Every record here must be copied exactly, except for the images it holds.

(Records from a dataset)
Content starts

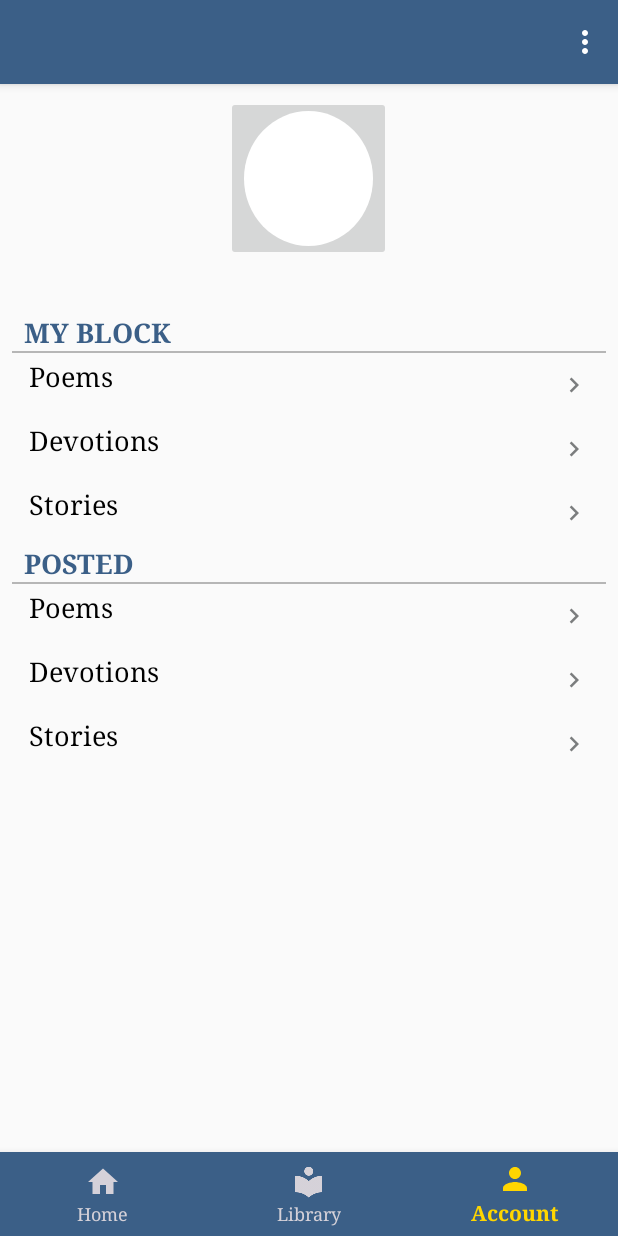
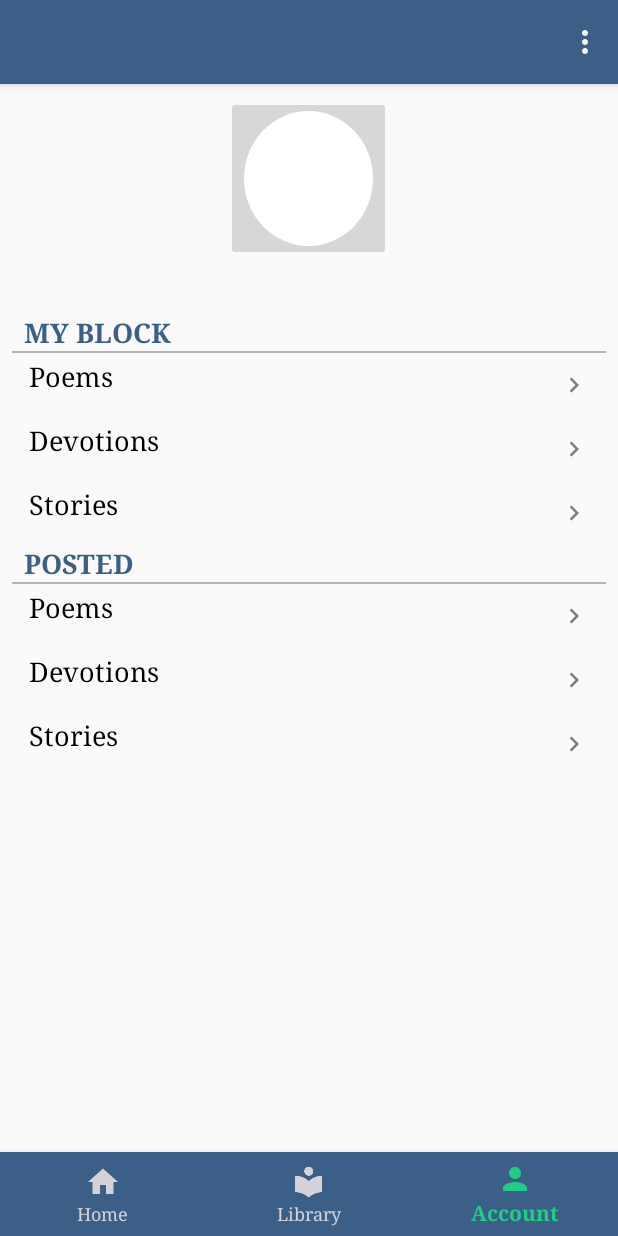
Before and after one commit to KellexMott/Penciled-Thoughts, an Android app: the screen it shows after launch once a user with an empty profile is signed in (ProfileActivity), item 3 of the bottom bar chosen, on a phone screen of 412 x 824 dp. Run offline under Robolectric (Android 15) with nearby library versions, the phone set to English and light mode, and no system bars; our stand-ins replace Firebase (no records; nobody signed in at launch, a user with empty details on screens opened directly), Picasso; pictures from the network do not load; 5 statements that could not run were skipped.

Commit message:
on tabSelectedTextColor added and refactored getUid to one method

```diff
--- a/app/src/main/res/drawable-hdpi/ic_visibility_blue_24px.xml
+++ b/app/src/main/res/drawable-hdpi/ic_visibility_blue_24px.xml
@@ -5,5 +5,5 @@
         android:viewportHeight="24.0">
     <path
         android:pathData="M12,4.5C7,4.5 2.73,7.61 1,12c1.73,4.39 6,7.5 11,7.5s9.27,-3.11 11,-7.5c-1.73,-4.39 -6,-7.5 -11,-7.5zM12,17c-2.76,0 -5,-2.24 -5,-5s2.24,-5 5,-5 5,2.24 5,5 -2.24,5 -5,5zM12,9c-1.66,0 -3,1.34 -3,3s1.34,3 3,3 3,-1.34 3,-3 -1.34,-3 -3,-3z"
-        android:fillColor="#5395d7"/>
+        android:fillColor="@color/colorActive"/>
 </vector>
--- a/app/src/main/res/drawable/ic_thumb_up_blue_24dp.xml
+++ b/app/src/main/res/drawable/ic_thumb_up_blue_24dp.xml
@@ -4,6 +4,6 @@
         android:viewportWidth="24.0"
         android:viewportHeight="24.0">
     <path
-        android:fillColor="#5395d7"
+        android:fillColor="@color/colorActive"
         android:pathData="M1,21h4L5,9L1,9v12zM23,10c0,-1.1 -0.9,-2 -2,-2h-6.31l0.95,-4.57 0.03,-0.32c0,-0.41 -0.17,-0.79 -0.44,-1.06L14.17,1 7.59,7.59C7.22,7.95 7,8.45 7,9v10c0,1.1 0.9,2 2,2h9c0.83,0 1.54,-0.5 1.84,-1.22l3.02,-7.05c0.09,-0.23 0.14,-0.47 0.14,-0.73v-1.91l-0.01,-0.01L23,10z"/>
 </vector>
--- a/app/src/main/res/layout/activity_main.xml
+++ b/app/src/main/res/layout/activity_main.xml
@@ -34,6 +34,7 @@
             android:id="@+id/tabs"
             android:layout_width="match_parent"
             android:layout_height="wrap_content"
+            app:tabSelectedTextColor="@color/colorAccent"
             app:tabMaxWidth="0dp"
             app:tabGravity="fill"/>
     </android.support.design.widget.AppBarLayout>
--- a/app/src/main/res/layout/item_storyrow.xml
+++ b/app/src/main/res/layout/item_storyrow.xml
@@ -81,7 +81,7 @@
                          android:id="@+id/tv_category"
                          android:layout_width="wrap_content"
                          android:layout_height="wrap_content"
-                         android:textColor="@color/colorWhite"
+                         android:textColor="@color/colorAccent"
                          android:padding="5dp"
                          android:textSize="14sp" />
 
@@ -89,7 +89,7 @@
                         android:id="@+id/tv_status"
                         android:layout_width="wrap_content"
                         android:layout_height="wrap_content"
-                        android:textColor="@color/colorWhite"
+                        android:textColor="@color/colorAccent"
                         android:padding="5dp"
                         android:textSize="14sp" />
 
@@ -97,7 +97,7 @@
                         android:id="@+id/tv_chapters"
                         android:layout_width="wrap_content"
                         android:layout_height="wrap_content"
-                        android:textColor="@color/colorWhite"
+                        android:textColor="@color/colorAccent"
                         android:padding="5dp"
                         android:textSize="14sp" />
                     </LinearLayout>
--- a/app/src/main/res/values/colors.xml
+++ b/app/src/main/res/values/colors.xml
@@ -1,12 +1,13 @@
 <?xml version="1.0" encoding="utf-8"?>
 <resources>
-    <color name="colorPrimary">#3b5f87</color>
-    <color name="colorPrimaryDark">#01365a</color> <!--292f33-->
-    <color name="colorAccent">#FFD600</color> <!--68EFAD-->
+    <color name="colorPrimary">#3b5f87</color> <!--  691a99-->
+    <color name="colorPrimaryDark">#01365a</color> <!-- 37006a -->
+    <color name="colorAccent">#1FCD85</color> <!--68EFAD   FFD600-->
     <color name="colorActiveNav">#fed6d2d9</color>
     <color name="colorText">#000</color> <!--292f33-->
     <color name="colorWhite">#ffff</color>
     <color name="colorTitle">#6a8cb7</color>
+    <color name="colorActive">#5395d7</color>
     <color name="colorTint">#6F000000</color>
     <color name="colorMediumGrey">#727272</color>
     <color name="colorRed">#da1212</color>
--- a/app/src/main/res/values/styles.xml
+++ b/app/src/main/res/values/styles.xml
@@ -106,12 +106,6 @@
         <item name="android:textColor">#0099cc</item>
     </style>
 
-    <style name="PrimaryFlatButton" parent="Theme.AppCompat.Light">
-        <item name="android:buttonStyle">
-            @style/Widget.AppCompat.Button.Borderless.Colored
-        </item>
-        <item name="colorAccent">#FFAB40</item>
-    </style>
 
     <style name="dialogTheme" parent="Theme.AppCompat.Light.Dialog">
         <item name="windowNoTitle">true</item>
```
Also changed, not shown: app/src/main/java/com/techart/writersblock/utils/FireBaseUtils.java (+23 -20 lines), app/src/main/res/drawable/ic_file_grey.xml (+6 -6 lines).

Content ends

**Written response:**
Before and after one commit to KellexMott/Penciled-Thoughts, an Android app: the screen it shows after launch once a user with an empty profile is signed in (ProfileActivity), item 3 of the bottom bar chosen, on a phone screen of 412 x 824 dp. Run offline under Robolectric (Android 15) with nearby library versions, the phone set to English and light mode, and no system bars; our stand-ins replace Firebase (no records; nobody signed in at launch, a user with empty details on screens opened directly), Picasso; pictures from the network do not load; 5 statements that could not run were skipped.

Commit message:
on tabSelectedTextColor added and refactored getUid to one method

```diff
--- a/app/src/main/res/drawable-hdpi/ic_visibility_blue_24px.xml
+++ b/app/src/main/res/drawable-hdpi/ic_visibility_blue_24px.xml
@@ -5,5 +5,5 @@
         android:viewportHeight="24.0">
     <path
         android:pathData="M12,4.5C7,4.5 2.73,7.61 1,12c1.73,4.39 6,7.5 11,7.5s9.27,-3.11 11,-7.5c-1.73,-4.39 -6,-7.5 -11,-7.5zM12,17c-2.76,0 -5,-2.24 -5,-5s2.24,-5 5,-5 5,2.24 5,5 -2.24,5 -5,5zM12,9c-1.66,0 -3,1.34 -3,3s1.34,3 3,3 3,-1.34 3,-3 -1.34,-3 -3,-3z"
-        android:fillColor="#5395d7"/>
+        android:fillColor="@color/colorActive"/>
 </vector>
--- a/app/src/main/res/drawable/ic_thumb_up_blue_24dp.xml
+++ b/app/src/main/res/drawable/ic_thumb_up_blue_24dp.xml
@@ -4,6 +4,6 @@
         android:viewportWidth="24.0"
         android:viewportHeight="24.0">
     <path
-        android:fillColor="#5395d7"
+        android:fillColor="@color/colorActive"
         android:pathData="M1,21h4L5,9L1,9v12zM23,10c0,-1.1 -0.9,-2 -2,-2h-6.31l0.95,-4.57 0.03,-0.32c0,-0.41 -0.17,-0.79 -0.44,-1.06L14.17,1 7.59,7.59C7.22,7.95 7,8.45 7,9v10c0,1.1 0.9,2 2,2h9c0.83,0 1.54,-0.5 1.84,-1.22l3.02,-7.05c0.09,-0.23 0.14,-0.47 0.14,-0.73v-1.91l-0.01,-0.01L23,10z"/>
 </vector>
--- a/app/src/main/res/layout/activity_main.xml
+++ b/app/src/main/res/layout/activity_main.xml
@@ -34,6 +34,7 @@
             android:id="@+id/tabs"
             android:layout_width="match_parent"
             android:layout_height="wrap_content"
+            app:tabSelectedTextColor="@color/colorAccent"
             app:tabMaxWidth="0dp"
             app:tabGravity="fill"/>
     </android.support.design.widget.AppBarLayout>
--- a/app/src/main/res/layout/item_storyrow.xml
+++ b/app/src/main/res/layout/item_storyrow.xml
@@ -81,7 +81,7 @@
                          android:id="@+id/tv_category"
                          android:layout_width="wrap_content"
                          android:layout_height="wrap_content"
-                         android:textColor="@color/colorWhite"
+                         android:textColor="@color/colorAccent"
                          android:padding="5dp"
                          android:textSize="14sp" />
 
@@ -89,7 +89,7 @@
                         android:id="@+id/tv_status"
                         android:layout_width="wrap_content"
                         android:layout_height="wrap_content"
-                        android:textColor="@color/colorWhite"
+                        android:textColor="@color/colorAccent"
                         android:padding="5dp"
                         android:textSize="14sp" />
 
@@ -97,7 +97,7 @@
                         android:id="@+id/tv_chapters"
                         android:layout_width="wrap_content"
                         android:layout_height="wrap_content"
-                        android:textColor="@color/colorWhite"
+                        android:textColor="@color/colorAccent"
                         android:padding="5dp"
                         android:textSize="14sp" />
                     </LinearLayout>
--- a/app/src/main/res/values/colors.xml
+++ b/app/src/main/res/values/colors.xml
@@ -1,12 +1,13 @@
 <?xml version="1.0" encoding="utf-8"?>
 <resources>
-    <color name="colorPrimary">#3b5f87</color>
-    <color name="colorPrimaryDark">#01365a</color> <!--292f33-->
-    <color name="colorAccent">#FFD600</color> <!--68EFAD-->
+    <color name="colorPrimary">#3b5f87</color> <!--  691a99-->
+    <color name="colorPrimaryDark">#01365a</color> <!-- 37006a -->
+    <color name="colorAccent">#1FCD85</color> <!--68EFAD   FFD600-->
     <color name="colorActiveNav">#fed6d2d9</color>
     <color name="colorText">#000</color> <!--292f33-->
     <color name="colorWhite">#ffff</color>
     <color name="colorTitle">#6a8cb7</color>
+    <color name="colorActive">#5395d7</color>
     <color name="colorTint">#6F000000</color>
     <color name="colorMediumGrey">#727272</color>
     <color name="colorRed">#da1212</color>
--- a/app/src/main/res/values/styles.xml
+++ b/app/src/main/res/values/styles.xml
@@ -106,12 +106,6 @@
         <item name="android:textColor">#0099cc</item>
     </style>
 
-    <style name="PrimaryFlatButton" parent="Theme.AppCompat.Light">
-        <item name="android:buttonStyle">
-            @style/Widget.AppCompat.Button.Borderless.Colored
-        </item>
-        <item name="colorAccent">#FFAB40</item>
-    </style>
 
     <style name="dialogTheme" parent="Theme.AppCompat.Light.Dialog">
         <item name="windowNoTitle">true</item>
```
Also changed, not shown: app/src/main/java/com/techart/writersblock/utils/FireBaseUtils.java (+23 -20 lines), app/src/main/res/drawable/ic_file_grey.xml (+6 -6 lines).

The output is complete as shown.